| Exercise |
Your answer should repeat every line of the records below in which the word "deer" appears.

Modification records
※

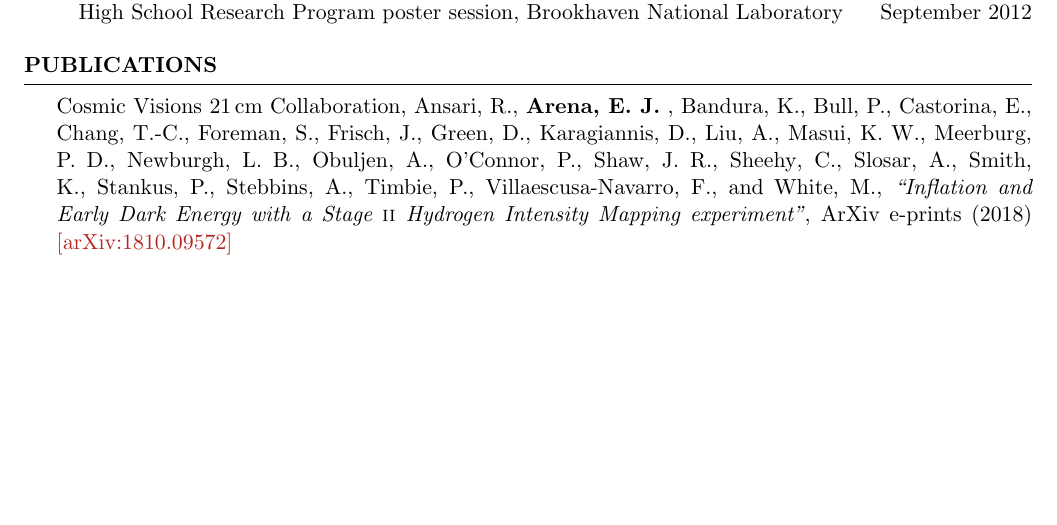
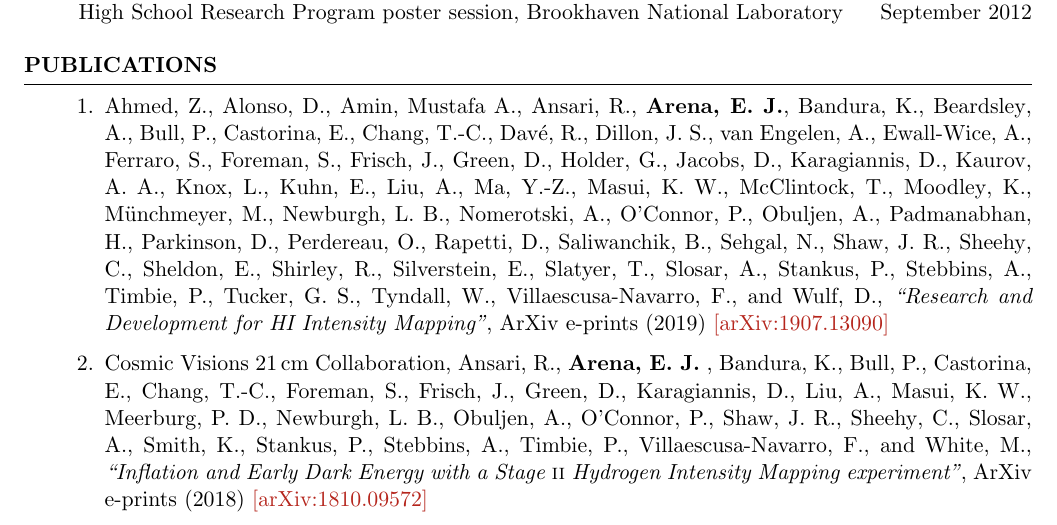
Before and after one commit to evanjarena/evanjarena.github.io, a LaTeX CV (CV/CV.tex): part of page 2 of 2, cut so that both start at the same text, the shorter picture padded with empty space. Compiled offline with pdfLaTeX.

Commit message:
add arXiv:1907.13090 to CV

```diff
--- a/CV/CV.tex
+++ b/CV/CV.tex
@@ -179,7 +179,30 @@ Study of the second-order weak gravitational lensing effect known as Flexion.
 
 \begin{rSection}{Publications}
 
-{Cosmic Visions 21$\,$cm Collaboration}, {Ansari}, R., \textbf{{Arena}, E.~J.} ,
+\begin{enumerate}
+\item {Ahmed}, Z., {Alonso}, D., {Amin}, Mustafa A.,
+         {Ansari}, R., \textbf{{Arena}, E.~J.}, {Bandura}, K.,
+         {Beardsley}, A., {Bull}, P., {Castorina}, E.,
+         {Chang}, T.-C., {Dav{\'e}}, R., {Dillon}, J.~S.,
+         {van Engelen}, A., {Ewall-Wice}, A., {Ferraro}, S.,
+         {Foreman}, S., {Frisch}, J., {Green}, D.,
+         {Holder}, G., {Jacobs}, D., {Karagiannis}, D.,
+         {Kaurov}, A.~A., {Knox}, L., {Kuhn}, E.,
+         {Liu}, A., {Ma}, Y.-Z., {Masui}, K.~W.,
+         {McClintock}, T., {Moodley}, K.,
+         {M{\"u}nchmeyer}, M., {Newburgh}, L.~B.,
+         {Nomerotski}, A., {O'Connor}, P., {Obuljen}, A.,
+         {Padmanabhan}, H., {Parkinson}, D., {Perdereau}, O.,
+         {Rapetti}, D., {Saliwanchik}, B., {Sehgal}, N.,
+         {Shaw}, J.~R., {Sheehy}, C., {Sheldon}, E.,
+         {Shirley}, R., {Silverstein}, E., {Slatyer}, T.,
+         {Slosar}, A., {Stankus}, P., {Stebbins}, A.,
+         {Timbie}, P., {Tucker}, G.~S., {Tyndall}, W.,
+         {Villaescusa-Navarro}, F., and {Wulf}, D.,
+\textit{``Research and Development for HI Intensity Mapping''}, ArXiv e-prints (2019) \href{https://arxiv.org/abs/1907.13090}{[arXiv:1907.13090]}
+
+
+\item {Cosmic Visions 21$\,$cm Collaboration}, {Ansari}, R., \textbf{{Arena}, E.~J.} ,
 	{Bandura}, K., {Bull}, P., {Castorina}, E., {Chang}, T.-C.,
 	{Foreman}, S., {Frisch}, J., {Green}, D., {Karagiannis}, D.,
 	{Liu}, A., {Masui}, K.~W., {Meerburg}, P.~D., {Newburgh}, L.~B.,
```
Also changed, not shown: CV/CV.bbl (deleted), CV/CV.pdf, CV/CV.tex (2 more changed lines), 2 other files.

※

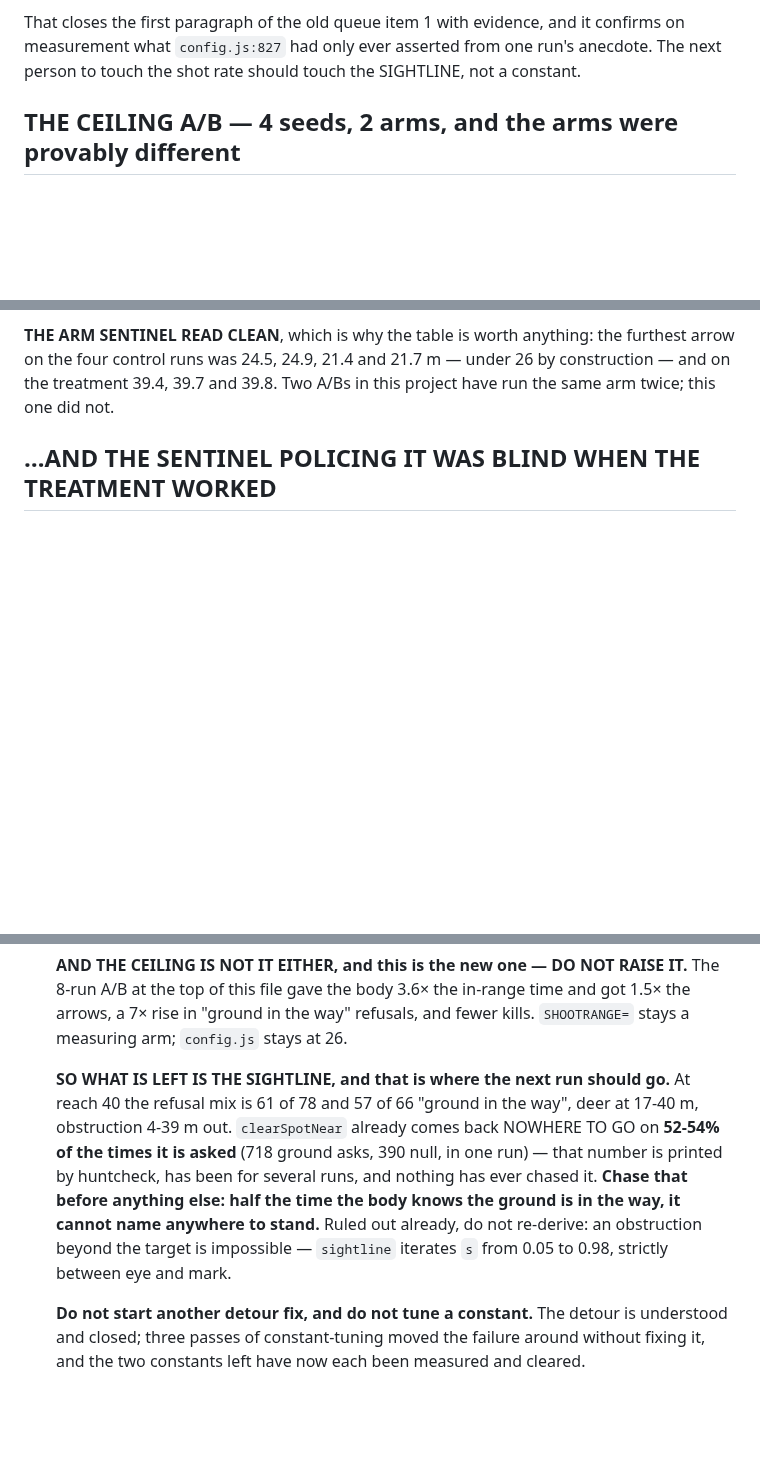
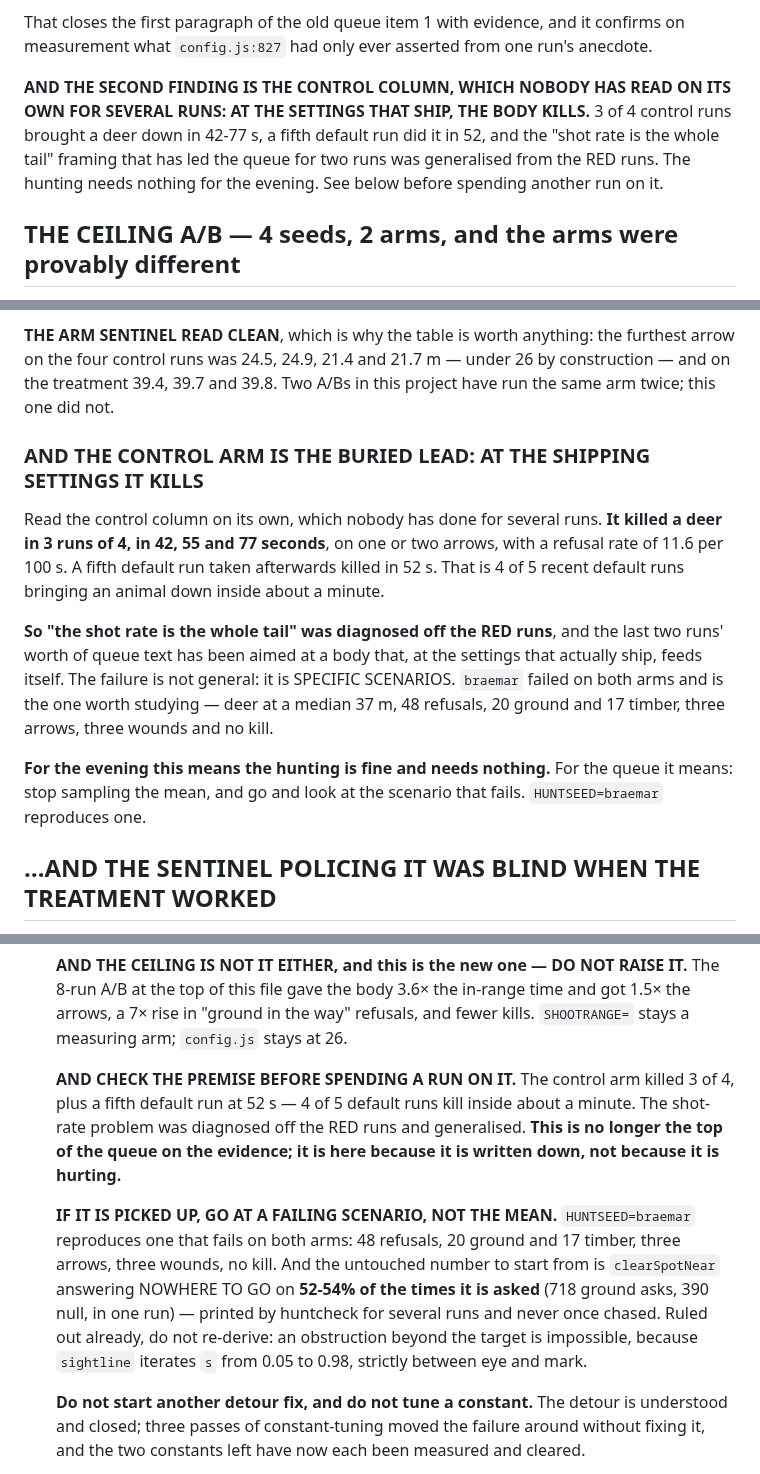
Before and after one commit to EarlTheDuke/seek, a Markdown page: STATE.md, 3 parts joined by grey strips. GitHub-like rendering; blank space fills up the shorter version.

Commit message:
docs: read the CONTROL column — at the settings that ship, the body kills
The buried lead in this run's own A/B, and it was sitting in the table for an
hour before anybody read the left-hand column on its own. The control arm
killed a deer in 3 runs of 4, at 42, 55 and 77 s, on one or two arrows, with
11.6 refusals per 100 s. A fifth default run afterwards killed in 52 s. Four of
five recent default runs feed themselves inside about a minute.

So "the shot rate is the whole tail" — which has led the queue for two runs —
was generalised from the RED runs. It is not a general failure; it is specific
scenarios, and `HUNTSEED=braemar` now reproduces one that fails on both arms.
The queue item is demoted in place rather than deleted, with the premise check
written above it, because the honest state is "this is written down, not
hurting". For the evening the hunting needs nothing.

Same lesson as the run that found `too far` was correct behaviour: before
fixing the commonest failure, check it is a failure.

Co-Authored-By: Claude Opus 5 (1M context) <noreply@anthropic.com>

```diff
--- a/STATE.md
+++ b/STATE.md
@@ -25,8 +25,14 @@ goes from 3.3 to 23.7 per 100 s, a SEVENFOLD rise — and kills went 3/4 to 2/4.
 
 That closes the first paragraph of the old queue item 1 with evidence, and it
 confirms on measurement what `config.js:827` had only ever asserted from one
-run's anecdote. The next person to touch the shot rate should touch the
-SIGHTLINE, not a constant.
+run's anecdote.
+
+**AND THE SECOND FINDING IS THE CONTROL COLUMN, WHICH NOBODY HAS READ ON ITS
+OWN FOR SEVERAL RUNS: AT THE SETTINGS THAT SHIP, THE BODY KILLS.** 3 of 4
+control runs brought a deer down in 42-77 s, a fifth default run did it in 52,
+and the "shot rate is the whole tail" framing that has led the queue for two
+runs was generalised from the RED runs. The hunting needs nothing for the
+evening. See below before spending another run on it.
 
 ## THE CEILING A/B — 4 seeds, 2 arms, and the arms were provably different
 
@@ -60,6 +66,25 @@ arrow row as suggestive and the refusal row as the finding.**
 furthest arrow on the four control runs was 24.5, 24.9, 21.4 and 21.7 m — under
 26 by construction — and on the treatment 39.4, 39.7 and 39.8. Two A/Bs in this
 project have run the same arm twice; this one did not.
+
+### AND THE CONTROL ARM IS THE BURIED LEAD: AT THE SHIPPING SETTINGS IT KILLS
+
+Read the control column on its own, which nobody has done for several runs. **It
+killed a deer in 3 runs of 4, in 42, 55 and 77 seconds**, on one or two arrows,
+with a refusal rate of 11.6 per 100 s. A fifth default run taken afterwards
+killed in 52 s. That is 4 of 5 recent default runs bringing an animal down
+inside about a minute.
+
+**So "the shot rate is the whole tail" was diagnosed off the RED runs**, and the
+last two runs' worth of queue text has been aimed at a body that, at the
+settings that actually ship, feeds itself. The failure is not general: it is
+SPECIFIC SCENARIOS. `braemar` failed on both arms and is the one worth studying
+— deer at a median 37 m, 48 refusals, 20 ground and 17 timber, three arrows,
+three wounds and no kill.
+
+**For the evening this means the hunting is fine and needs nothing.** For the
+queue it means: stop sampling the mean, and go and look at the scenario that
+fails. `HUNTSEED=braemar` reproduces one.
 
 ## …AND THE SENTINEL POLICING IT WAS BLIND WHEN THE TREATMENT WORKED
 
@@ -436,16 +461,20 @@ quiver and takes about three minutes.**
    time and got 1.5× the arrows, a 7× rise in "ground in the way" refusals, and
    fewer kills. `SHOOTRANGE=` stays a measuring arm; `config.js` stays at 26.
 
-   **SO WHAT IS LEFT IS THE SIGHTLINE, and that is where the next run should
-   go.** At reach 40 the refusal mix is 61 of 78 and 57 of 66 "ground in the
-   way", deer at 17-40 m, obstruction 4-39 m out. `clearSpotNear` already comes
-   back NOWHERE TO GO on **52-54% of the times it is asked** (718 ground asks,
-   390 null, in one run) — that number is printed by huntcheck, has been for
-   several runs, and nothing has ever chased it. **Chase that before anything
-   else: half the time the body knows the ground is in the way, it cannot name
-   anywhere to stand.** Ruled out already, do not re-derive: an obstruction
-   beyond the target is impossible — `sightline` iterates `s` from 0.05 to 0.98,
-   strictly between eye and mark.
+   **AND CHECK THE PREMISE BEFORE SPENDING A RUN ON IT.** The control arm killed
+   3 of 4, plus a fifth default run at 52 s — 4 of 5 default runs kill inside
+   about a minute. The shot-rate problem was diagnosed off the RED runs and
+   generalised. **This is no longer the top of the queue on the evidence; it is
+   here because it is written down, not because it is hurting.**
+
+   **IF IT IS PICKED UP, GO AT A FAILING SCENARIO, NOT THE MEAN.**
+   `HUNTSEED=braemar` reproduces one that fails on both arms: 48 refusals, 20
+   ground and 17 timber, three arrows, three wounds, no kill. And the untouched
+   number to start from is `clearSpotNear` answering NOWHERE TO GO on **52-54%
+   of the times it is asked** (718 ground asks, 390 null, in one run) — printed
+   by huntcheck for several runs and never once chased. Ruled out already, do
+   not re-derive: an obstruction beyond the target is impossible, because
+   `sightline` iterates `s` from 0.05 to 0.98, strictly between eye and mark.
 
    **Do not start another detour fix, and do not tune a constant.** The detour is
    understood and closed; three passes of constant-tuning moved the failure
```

※

| Solution |
killed a deer in 3 runs of 4, at 42, 55 and 77 s, on one or two arrows, with
+control runs brought a deer down in 42-77 s, a fifth default run did it in 52,
+killed a deer in 3 runs of 4, in 42, 55 and 77 seconds**, on one or two arrows,
+— deer at a median 37 m, 48 refusals, 20 ground and 17 timber, three arrows,
-   way", deer at 17-40 m, obstruction 4-39 m out. `clearSpotNear` already comes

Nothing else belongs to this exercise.